My task was to find a listening activity out of 12 in 30 minutes to enhance my students listening skills. I run out of time when I was looking into the 3rd listening option.
The first one was Movie segments to assess grammar goals I’m going to try it as soon as my school year starts because it’s a more entertaining way of dealing with grammar points. As a trigger, the tasks have some introductory questions on the topic and, this way students tend to speak naturally, giving their opinion.
The other I explored was Smories.com.
I liked it but found it a bit difficult for my children to understand. I think the site could be useful for intermediate students, but my pupils who are at that level are teens and I don't think they'll get hooked with these stories. I’d like to find out if any kid can upload a story.
The last one was Time 10 Questions, and I loved this site for my advanced students. They can deal with real English, the interviews are not too long and it’s always engaging to listen to famous people. The drawback I can see is that teachers have to prepare the activities and this is time consuming.
After listening to an interview, I thought of asking students to choose a person who they’d like to interview and write 10 interesting questions, then roleplay an interview with a classmate.
After the first 30 minutes had passed, I continued with the others options:
Nik''s Daily English Activities: Listen to a Movie Script: In this blog you can listen to a film and follow the scripts.
AMNewYork : I found this site useful to make students aware of different accents that they can hear in New York. I have some students who go there every year and they complain that they don’t understand New Yorkers. As soon as I start my lessons I’ll work with this site.
Listen and Write was the next. I enjoyed playing with songs (a source that I use frequently in my lessons). It’s not only good for students but also for teachers to keep trained. I have to continue exploring it because I found that there are groups but still don’t know how to access them. For example there’s a FCE group that may be useful as I prepare many students for taking that exam.
Backbone search Here you can find native and non-native people talking, so, along with AMNewYork the site can be useful to have different accents to listen to. There are no activities prepared, so teachers should prepare their own. I will try asking my students to interview each other and record their chat.
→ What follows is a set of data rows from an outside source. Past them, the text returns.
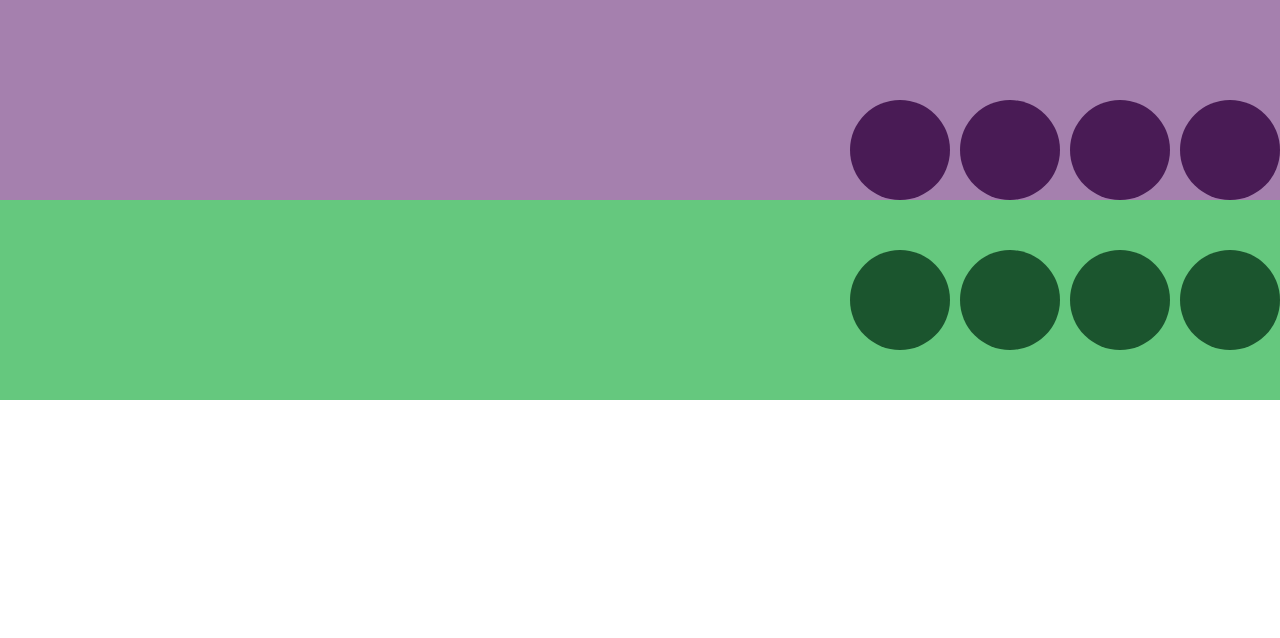
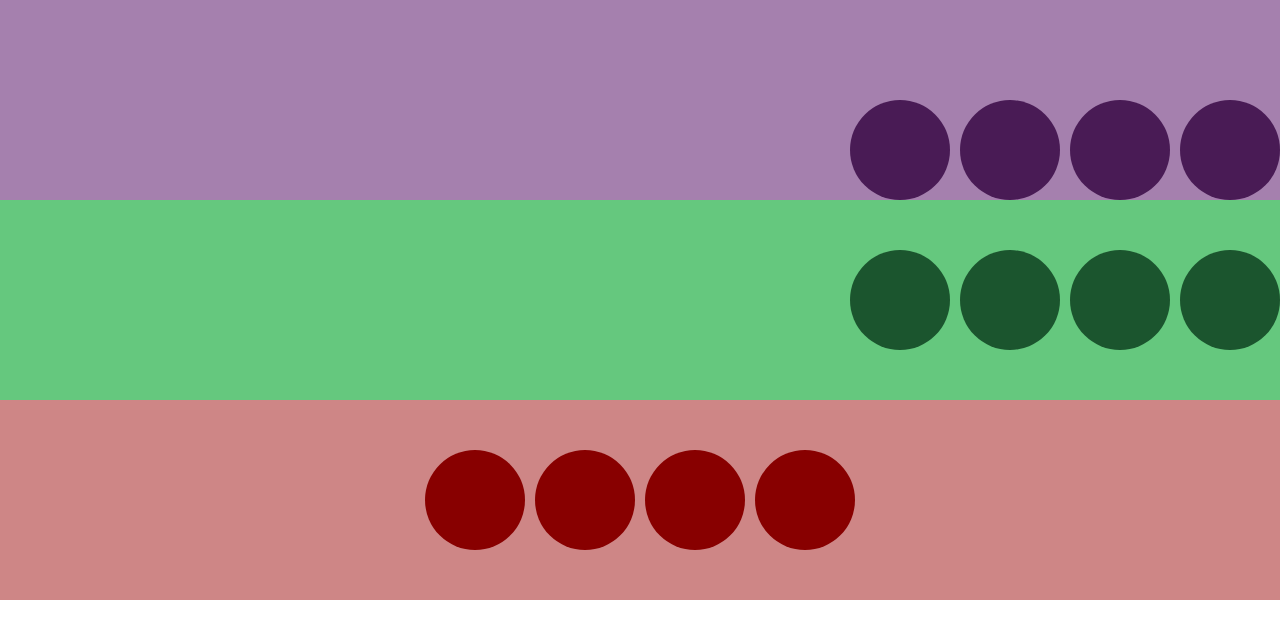
Before and after one commit to Enzu666/flex, a plain HTML site: page index.html in a window 1280 px wide. Drawn offline with Linux system fonts and the light colour scheme.

Commit message:
estilizados os circulos vermelhos

```diff
--- a/style.css
+++ b/style.css
@@ -43,3 +43,19 @@ ul, ol, li{
     border-radius: 50%;
 
 }
+.circulo3{
+    width: 100vw;
+    height: 200px;
+    background-color: #ce8686;
+    display: flex;
+    justify-content: center;
+    align-items: center;
+    gap: 10px;
+}
+.circulo3 div{
+    width: 100px;
+    height: 100px;
+    background-color: #880000;
+    border-radius: 50%;
+
+}
```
TED: In this site you can find talks on a wide variety of topics, you can choose the ones that cater for your students and have pre and post-listening discussions.
It is a very useful resource for conversation lessons.
Teaching with TED: I got hooked with this wiki. The talks from TED are used and in addition, there are many links to activities.
Wordia is not only a dictionary for kids, the site has also games to improve vocabulary. I’ll try it with my children lessons and find out their opinion.
Woices can be used with people who travel. They could make a route map with their itinerary and all the landmarks of the places they visited or are about to visit and then share with their classmates.
10,000 words: Here we can learn how to record, edit and publish audio.